Saturday’s flight tested me mentally, in that suddenly I’d had to remember how to do everything I’d not done for a year an a half – plan a flight, do the calculations, prep the aircraft, fly it (whilst learning the nuances of another different aircraft type), navigate, cope with sub-optimal wind conditions, fly into an unfamiliar airfield without damaging anything or making myself look like a useless dweeb, all whilst also trying to convince an incredibly experienced and talented instructor that I’m not totally incompetent and can in fact pilot an aircraft by myself. I was nervous and not a little stressed, but I still loved every minute of it. I do have to also admit that the time I’ve spent flying the Pitts with Paul seems to have given me a degree of confidence I would otherwise have been lacking…
The previous day (Friday) was when I’d realised my somewhat urgent license scenario, after I’d been flying the Pitts again. Friday’s flight itself had been something really quite special for me though…I’d overcome a couple of mental barriers and been left feeling invigorated, positive and just a tiny bit sick.
Actually, I’ve understated that last part – Friday’s flight had left me feeling sick as a dog for the whole of the rest of the day in fact. My head had been in a spin, along with the rest of my body and the aeroplane. Several times…
Dread. Fear. Sheer bloody terror. When Paul looked me in the eye on Friday and told me I’d be learning to spin and recover, fear was what gripped me. Fear, verging on panic. There was nothing I’d been dreading more – I knew that I was going to have to learn sometime, not just from an aerobatic point of view but from a safety point of view too, yet when the moment came to climb into the cockpit and head off to deliberately start stalling and throwing the aeroplane into what for all the world feels like a uncontrolled tumble, I wanted nothing more than to run away and never fly again.
Being forced to sit down and talk it all through on the ground, to explain what it was that scared me and what I actually thought a spin was proved to be a revelation. Having someone explain in simple terms exactly what happens and why, and how you are actually controlling the manoeuvre and choosing to end it (as opposed to ‘recovering’ as if something had gone wrong, when sometimes it’s exactly what you’ve been intending) was exactly what I needed. I needed to understand, to know what I was going to be feeling, and to trust. I was still scared when it came to the first spin in the air, but knowing I was in good hands and trusting that those hands were pushing me forwards to progress was an exhilarating feeling. Finally gaining a degree of understanding of what was happening and then being encouraged and guided into a knowledge and a new capability of control meant that by the end of the flight I realized I was actually enjoying myself. Laughing and grinning uncontrollably, I was enjoying the feeling of pushing things, forcing myself forwards out of my old comfort zone and on into a realm that had been a closed door a few hours before.

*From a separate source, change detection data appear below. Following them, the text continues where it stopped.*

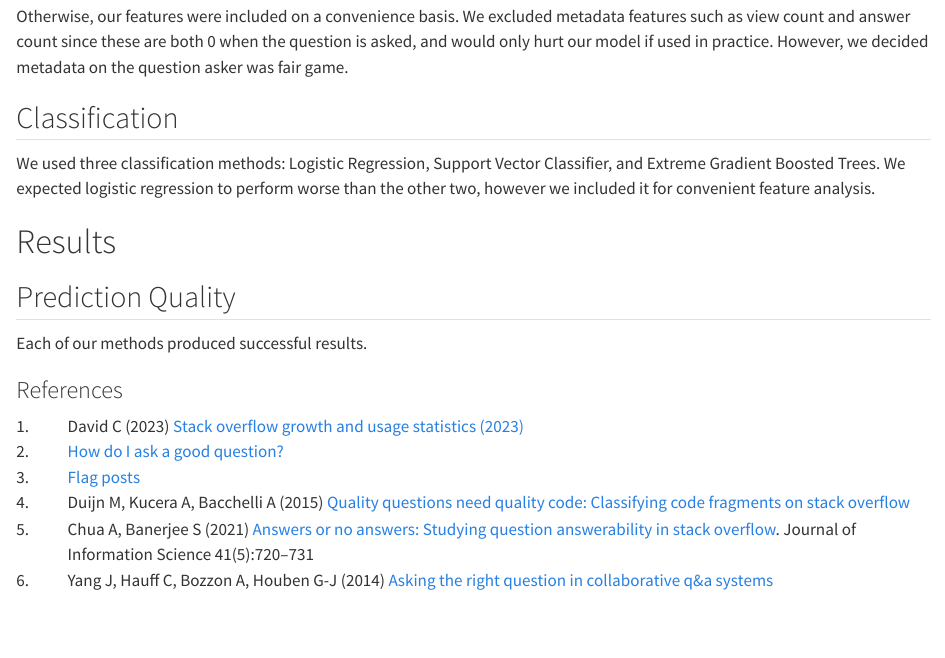
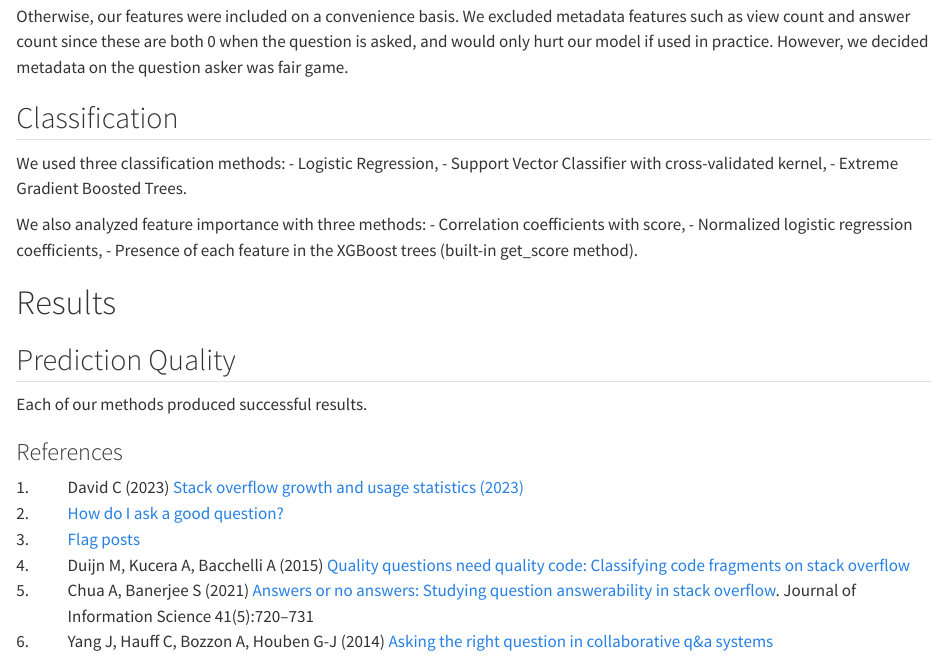
Before and after one commit to jamesw732/Stack_Overflow_Question_Quality, a Quarto document (report/report.qmd): the page in a window 1100 px wide, from 1680 px down. Rendered offline with R 4.5, knitr and Pandoc in place of Quarto, with nearby package versions.

Commit message:
report: Slight improvements to classification section

```diff
--- a/report/report.qmd
+++ b/report/report.qmd
@@ -59,7 +59,15 @@ There is near infinite potential for natural language processing in our features
 Otherwise, our features were included on a convenience basis. We excluded metadata features such as view count and answer count since these are both 0 when the question is asked, and would only hurt our model if used in practice. However, we decided metadata on the question asker was fair game.
 
 ## Classification
-We used three classification methods: Logistic Regression, Support Vector Classifier, and Extreme Gradient Boosted Trees. We expected logistic regression to perform worse than the other two, however we included it for convenient feature analysis.
+We used three classification methods:
+- Logistic Regression,
+- Support Vector Classifier with cross-validated kernel,
+- Extreme Gradient Boosted Trees.
+
+We also analyzed feature importance with three methods:
+- Correlation coefficients with score,
+- Normalized logistic regression coefficients,
+- Presence of each feature in the XGBoost trees (built-in get_score method).
 
 # Results
 ## Prediction Quality
```
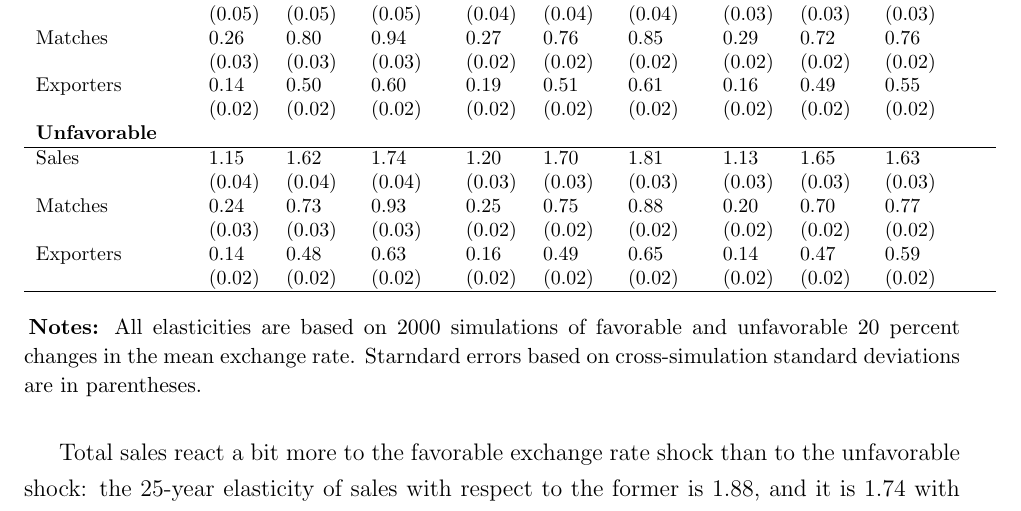
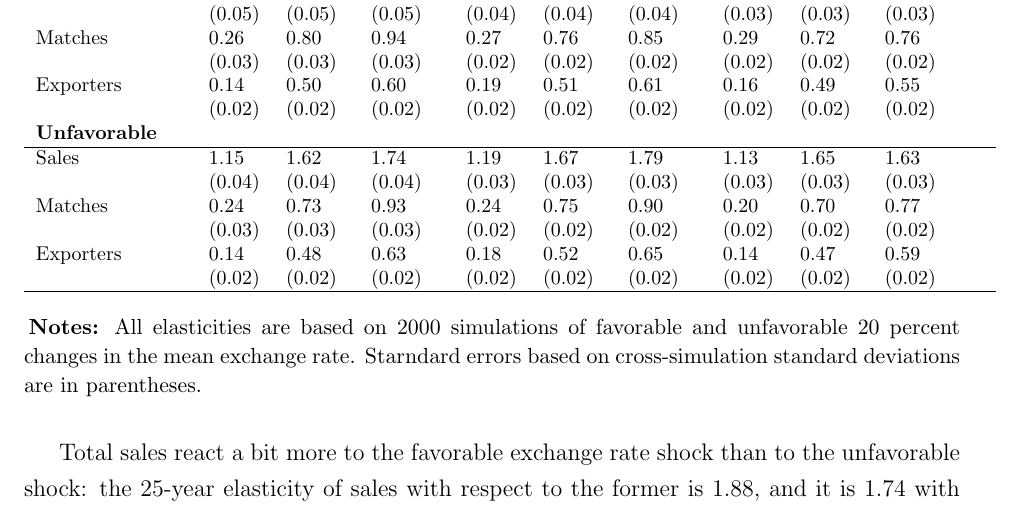
Before and after one commit to veryshuai/EEJKT_writeup, a LaTeX thesis (writeup.tex): part of page 47 of 66, cut so that both start at the same text. Compiled offline with pdfLaTeX; a LaTeX package or settings file that is missing is left out.

Commit message:
new elasticities for no_learn_down_shk

```diff
--- a/writeup.tex
+++ b/writeup.tex
@@ -2349,11 +2349,11 @@ Matches              & 0.26   & 0.80   & 0.94   & 0.27   & 0.76   & 0.85   & 0.2
 Exporters            & 0.14   & 0.50   & 0.60   & 0.19   & 0.51   & 0.61   & 0.16   & 0.49   & 0.55    \\
                      & (0.02) & (0.02) & (0.02) & (0.02) & (0.02) & (0.02) & (0.02) & (0.02) & (0.02) \\
 \textbf{Unfavorable} & & & & & & & & & \\ \hline
-Sales               & 1.15   & 1.62   & 1.74   & 1.20   & 1.70   & 1.81   & 1.13   & 1.65   & 1.63     \\
+Sales               & 1.15   & 1.62   & 1.74   & 1.19   & 1.67   & 1.79   & 1.13   & 1.65   & 1.63     \\
                     & (0.04) & (0.04) & (0.04) & (0.03) & (0.03) & (0.03) & (0.03) & (0.03) & (0.03)  \\
-Matches             & 0.24   & 0.73   & 0.93   & 0.25   & 0.75   & 0.88   & 0.20   & 0.70   & 0.77     \\
+Matches             & 0.24   & 0.73   & 0.93   & 0.24   & 0.75   & 0.90   & 0.20   & 0.70   & 0.77     \\
                     & (0.03) & (0.03) & (0.03) & (0.02) & (0.02) & (0.02) & (0.02) & (0.02) & (0.02)  \\
-Exporters           & 0.14   & 0.48   & 0.63   & 0.16   & 0.49   & 0.65   & 0.14   & 0.47   & 0.59     \\
+Exporters           & 0.14   & 0.48   & 0.63   & 0.18   & 0.52   & 0.65   & 0.14   & 0.47   & 0.59     \\
                     & (0.02) & (0.02) & (0.02) & (0.02) & (0.02) & (0.02) & (0.02) & (0.02) & (0.02)  \\ \hline
 \end{tabular}
 }
```
Also changed, not shown: writeup.pdf, 3 other files.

I am addicted. I’m hooked. I never want to let this go again – I want to fly, to push myself, to push my limits and find out how good I can be. I want to be helped, guided, cajolled, pushed, pulled, bullied, coaxed, comforted, cuddled and held, beaten, battered and forced out of my comfort zone over and over and over again. I want to understand who I am and what I can be, I want to know where my limits really lie and how far I can push them.
My head hasn’t stopped spinning despite the rest of my body stopping, and I love it. All of it.